Concerning the issue of single or multiple elder leaders in a local church,
there is no scripture which absolutely confirms what the
structure of leadership in the local church
should be; i.e., there is no chapter and verse which mandates either singular or plural elder
leadership. It seems as though Christ has permitted us the
freedom here to establish the local church
structure in such a way that that particular local church can
best fulfill the Great Commission to teach and make disciples. Therefore, when pressed on this
issue, we can only discern God's intent by basing our decision upon the
practice of the New Testament Church,
which will be studied in the following paragraphs. However, we should keep in mind that
since the Bible does not mandate an answer to this question, its importance
can only be secondary, compared to, and as a means of, fulfilling the purpose of the church.
Have Multiple Elders?
Elder = Bishop = Pastor
Let's examine the three terms: elder, bishop, and pastor. The most revealing passage here is Acts 20 where Paul addresses
an assembly of elders from the various local churches
in the city of Ephesus, just before his final departure from there. In verse
17, these elders are indeed called elders, meaning "old men" or
"spiritually mature men". Then in verse 28, they are called bishops, meaning "overseers". Then, also in
verse 28, we see that they are charged to "feed" or "oversee" the
"flock". The Greek word used here for "feed" is "poimaino", meaning "to
shepherd", and the Greek word used for "flock" is "poimnion", meaning,
of course, "flock". Therefore, we can conclude that this
elder-bishop is also called a pastor, meaning "shepherd", such as in
Ephesians 4:11, since it is his duty to "shepherd the flock" by
teaching and explaining the Bible to them. This is also
obvious from the very words themselves: the bishop is called an
overseer, and what he is overseeing is called a flock, and the job description of
a shepherd is to oversee his flock. This same argument
applies to 1 Peter 5:2, where elders are commanded to "be shepherds" ("poimaino")
. . . "serving as overseers" ("episkopeo"). The terms can be considered to be synonymous.
As to what are the official church "offices", the Bible again allows
much freedom. The word "office" is not explicitly found in the Bible as referring to church
officials. Instead, it is implied as a variation of the word describing the position; i.e., 1 Timothy 3:1
refers to the "office of a bishop" as "episkope", and 1 Timothy 3:10
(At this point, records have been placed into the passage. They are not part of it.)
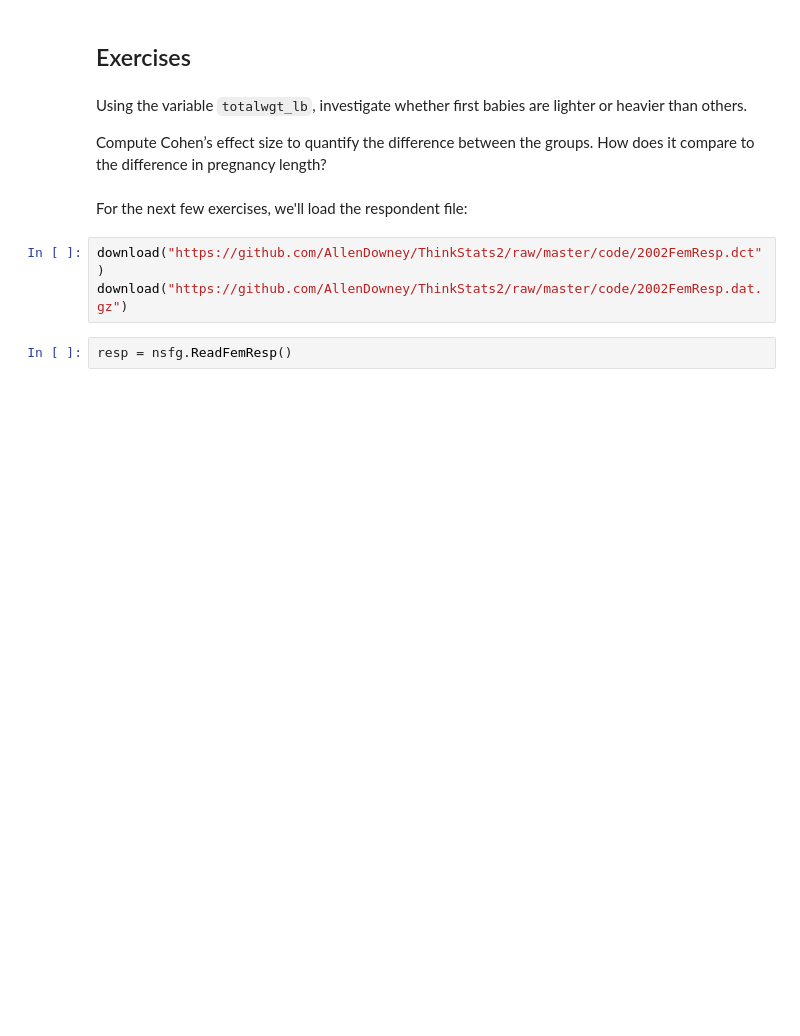
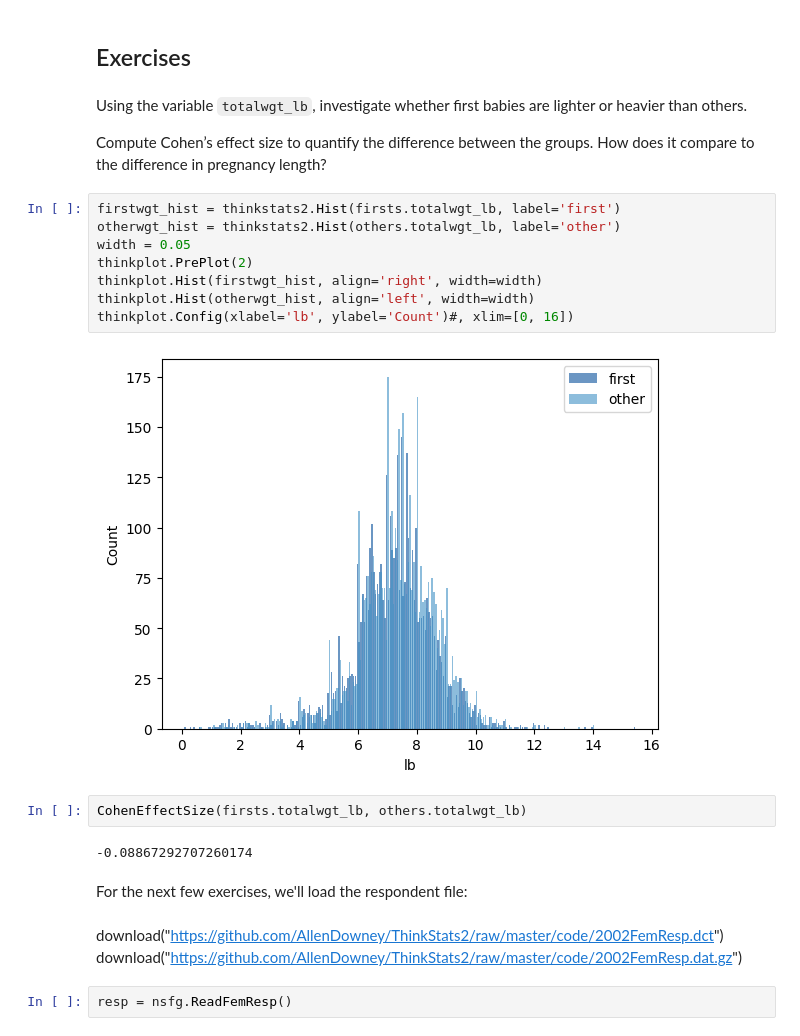
Before and after one commit to cjszhou/datasci, a Jupyter notebook: thinkstats2/chap02ex.ipynb, the cells around one changed output. Drawn from its saved outputs; the diff is of its cells as text; blank space fills up the shorter version.

```diff
--- a/thinkstats2/chap02ex.ipynb
+++ b/thinkstats2/chap02ex.ipynb
@@ -216,10 +306,24 @@ Compute the Cohen effect size for the difference in pregnancy length for first b
 Using the variable `totalwgt_lb`, investigate whether first babies are lighter or heavier than others.
 
 Compute Cohen’s effect size to quantify the difference between the groups.  How does it compare to the difference in pregnancy length?
+# %%
+firstwgt_hist = thinkstats2.Hist(firsts.totalwgt_lb, label='first')
+otherwgt_hist = thinkstats2.Hist(others.totalwgt_lb, label='other')
+width = 0.05
+thinkplot.PrePlot(2)
+thinkplot.Hist(firstwgt_hist, align='right', width=width)
+thinkplot.Hist(otherwgt_hist, align='left', width=width)
+thinkplot.Config(xlabel='lb', ylabel='Count')#, xlim=[0, 16])
+# %% [output]
+[figure, added]
+# %%
+CohenEffectSize(firsts.totalwgt_lb, others.totalwgt_lb)
+# %% [output]
+-0.08867292707260174
 # %% [markdown]
 For the next few exercises, we'll load the respondent file:
-# %%
-download("https://github.com/AllenDowney/ThinkStats2/raw/master/code/2002FemResp.dct")
-download("https://github.com/AllenDowney/ThinkStats2/raw/master/code/2002FemResp.dat.gz")
+# %% [markdown]
+download("https://github.com/AllenDowney/ThinkStats2/raw/master/code/2002FemResp.dct")
+download("https://github.com/AllenDowney/ThinkStats2/raw/master/code/2002FemResp.dat.gz")
 # %%
 resp = nsfg.ReadFemResp()
```
Also changed, not shown: parts of 21 cells of this notebook, 2 other files.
refers to the "office of a deacon" as "diakoneo".
So, regardless of the formality of the office, we see two positions of leadership in the local church;
that of an elder-bishop-pastor, and that of a deacon.
Now, how many elder-bishop-pastors should there be in one local church?
Remember now, the scriptures don't give us an explicit
command here. However, ancient history gives us some clues
about how the first churches
were structured. We know that the size of
first century commercial cities, such as Ephesus, was very large, even
by today's standards. There had to be multiple congregations
in these cities, because there was no transit system to easily transport
people several miles across town to go to church.
Furthermore, we know that the first churches
met in homes, and not until the 4th century did church
buildings appear on the scene. Therefore, the
plurality of elders seen in passages such as 1 Corinthians 1:2 and 1
Corinthians 14:34, was on a territorial basis; i.e., a plurality of
elders per city, not necessarily per local church.
The scripture that comes closest to giving us the Biblical answer here
is 1 Timothy 3. Here, Paul is listing stringent qualifications
leaders. In verse 2, he refers to "a bishop" as
singular, where, in verse 8, he refers to "deacons" as
plural. Though this is a weak argument, it seems to be the closest we
have for deciding this issue; that each local assembly is intended to have a
single elder-bishop-pastor, and multiple deacons.
On the other hand, the strongest passage against this argument is
probably James 5:14, where those who are sick are to "call for the
elders of the church",
which sounds like a single local church had
multiple elders. This can best be explained by the context of
this letter. Of all the epistles, James was probably the
first one written, probably around 45 AD. No Pauline doctrine was
on the scene yet, and James was writing to Jewish Christians during what
was still a transitional period for them between Judaism and
Christianity. In this context, he probably used the term "the
elders" here as referring to the system of multiple elders in a Jewish
synagogue; something the Jewish Christians could better
understand. This makes sense in light of James 2:21 which
even uses the term "synagogue". As for establishing the structure
of a local church,
we should weigh much more heavily on passages such as
those in 1 Timothy (among the very latest of Paul's epistles--which
more explicitly address local churches), than on the book of James.
Owen Weber 2009